Countdown to 'Western Extension Freedom Day’
Just days until congestion zone extension is scrapped
Christmas Day has been dubbed ‘WEZ Freedom Day’ as the cameras will finally be made be obsolete from Dec 25 - after three years of hard campaigning from H&F Council and prominent residents’ groups.
December 24 will be the last day that the WEZ operates after the Mayor of London listened to the results of three public consultations - which all favoured scrapping the scheme. Road markings will be blasted from the streets and signs dismantled over the Christmas holidays.
Gordon Taylor, Chairman of the West London Residents Association, “Christmas Day is Freedom Day for west London. The abolition of the extension will mean the dismantling of the invisible Berlin Wall which has divided communities and hit businesses and freedom to move again without paying the exorbitant tax on drivers. What a great Christmas present for us all.”
65 per cent of the 13,000 people who responded to the third and final consultation wanted the extension scrapped and the daily toll - which is set to rise to £10 - will now only affect central London as the zone is stripped back to its original size.
Mayor Johnson said: “The people of west London had the extension unfairly foisted upon them and they have now voiced their antipathy for it loud and clear on several occasions. After negotiating a testing course of several legal hurdles, I am delighted to be able to confirm that it will now be removed by Christmas.
“It will be vanquished, annihilated and obliterated, with road markings literally blasted from the earth over the festive period.”
After it was created in February 2007, the WEZ quickly became known as West London’s Berlin Wall - due to the invisible barrier it created between neighbourhoods. Transport for London (TfL) has predicted it will lose around £55 million but critics point-out that the extension failed in its central aim of reducing congestion in west London.
Before the extension was added, a TfL study showed H&F had the most congested roads in London. The figures revealed a mind numbing 7.6 million hours lost in traffic, compared to 6.9 million in neighbouring Kensington & Chelsea. More than three years later, there is no evidence that the roads in the borough have become less congested. H&F Council has consistently campaigned against the extension ever since it was proposed.
Prominent anti-WEZ campaigner David Tarsh, of Stonor Road, says: “The idea that one improves traffic flow by cordoning off an area and charging motorists to enter is absurd. Traffic initially flowed in the newly created central zone not because of the charging regime but because simultaneously lights were rephrased and roadworks were completed at the very moment when London’s roads were least congested.
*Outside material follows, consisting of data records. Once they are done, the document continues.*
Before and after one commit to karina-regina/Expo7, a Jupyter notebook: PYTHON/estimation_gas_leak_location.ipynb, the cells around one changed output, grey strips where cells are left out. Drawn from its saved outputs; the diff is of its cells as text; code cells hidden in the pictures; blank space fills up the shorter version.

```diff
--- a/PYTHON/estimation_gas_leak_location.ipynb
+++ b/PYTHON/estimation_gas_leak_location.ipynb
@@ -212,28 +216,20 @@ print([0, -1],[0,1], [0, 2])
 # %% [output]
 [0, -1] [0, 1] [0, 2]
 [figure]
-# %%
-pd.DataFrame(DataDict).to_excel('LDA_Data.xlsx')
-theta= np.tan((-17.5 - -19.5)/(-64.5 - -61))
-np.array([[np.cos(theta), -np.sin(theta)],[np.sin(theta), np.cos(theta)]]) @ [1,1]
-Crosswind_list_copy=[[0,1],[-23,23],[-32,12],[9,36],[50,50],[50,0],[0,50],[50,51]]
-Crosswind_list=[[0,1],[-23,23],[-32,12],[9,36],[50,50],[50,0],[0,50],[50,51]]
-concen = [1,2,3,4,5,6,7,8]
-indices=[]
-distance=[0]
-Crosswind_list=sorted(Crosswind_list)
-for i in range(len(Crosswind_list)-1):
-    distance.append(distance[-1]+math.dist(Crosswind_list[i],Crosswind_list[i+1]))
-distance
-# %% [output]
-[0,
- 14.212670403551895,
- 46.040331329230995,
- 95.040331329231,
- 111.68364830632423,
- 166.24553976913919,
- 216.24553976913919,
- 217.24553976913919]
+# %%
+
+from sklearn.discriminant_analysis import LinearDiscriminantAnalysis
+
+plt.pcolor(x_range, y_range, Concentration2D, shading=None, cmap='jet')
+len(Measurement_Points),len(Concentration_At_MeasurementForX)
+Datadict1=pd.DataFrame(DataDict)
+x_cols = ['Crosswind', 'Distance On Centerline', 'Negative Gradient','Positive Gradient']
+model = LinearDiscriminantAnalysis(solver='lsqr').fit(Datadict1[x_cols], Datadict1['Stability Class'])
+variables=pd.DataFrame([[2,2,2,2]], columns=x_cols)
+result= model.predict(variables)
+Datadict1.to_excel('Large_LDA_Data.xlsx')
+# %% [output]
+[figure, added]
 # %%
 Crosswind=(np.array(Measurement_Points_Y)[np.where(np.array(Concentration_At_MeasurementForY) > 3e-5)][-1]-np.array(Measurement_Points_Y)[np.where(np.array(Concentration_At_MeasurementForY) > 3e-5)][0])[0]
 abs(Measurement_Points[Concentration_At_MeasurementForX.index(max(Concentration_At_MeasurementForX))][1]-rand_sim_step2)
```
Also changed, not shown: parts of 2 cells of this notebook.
“The abolition of the WEZ is a moment for instant celebration but the really wonderful Christmas present will be the revival of commerce in the capital.”
December 13, 2010